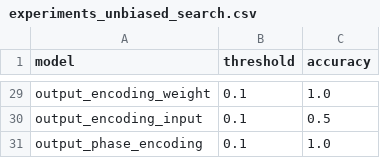
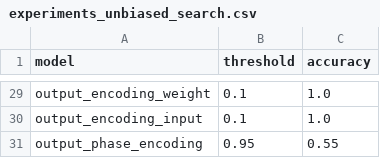
Before and after one commit to SubhamSubhasisPatra/quantumML-health, a CSV file: results/version7/experiments_unbiased_search.csv, drawn as a sheet; only a part is shown, gaps mark what is left out; the diff covers the shown part only; the diff names each change by its address in the sheet, - before the commit and + after, or states it on an @@ line.

```diff
--- a/results/version7/experiments_unbiased_search.csv
+++ b/results/version7/experiments_unbiased_search.csv
-C30 (accuracy): 0.5
+C30 (accuracy): 1.0
-B31 (threshold): 0.1
+B31 (threshold): 0.95
-C31 (accuracy): 1.0
+C31 (accuracy): 0.55
```
Also changed, not shown: 27 edited cells elsewhere in this file, results/version7/experiments_biased_search.csv.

□ □ □ □ □

* _Directions_:
Please repeat each record above precisely, with the pictures left out.

* _Answer for the task_:
Before and after one commit to SubhamSubhasisPatra/quantumML-health, a CSV file: results/version7/experiments_unbiased_search.csv, drawn as a sheet; only a part is shown, gaps mark what is left out; the diff covers the shown part only; the diff names each change by its address in the sheet, - before the commit and + after, or states it on an @@ line.

```diff
--- a/results/version7/experiments_unbiased_search.csv
+++ b/results/version7/experiments_unbiased_search.csv
-C30 (accuracy): 0.5
+C30 (accuracy): 1.0
-B31 (threshold): 0.1
+B31 (threshold): 0.95
-C31 (accuracy): 1.0
+C31 (accuracy): 0.55
```
Also changed, not shown: 27 edited cells elsewhere in this file, results/version7/experiments_biased_search.csv.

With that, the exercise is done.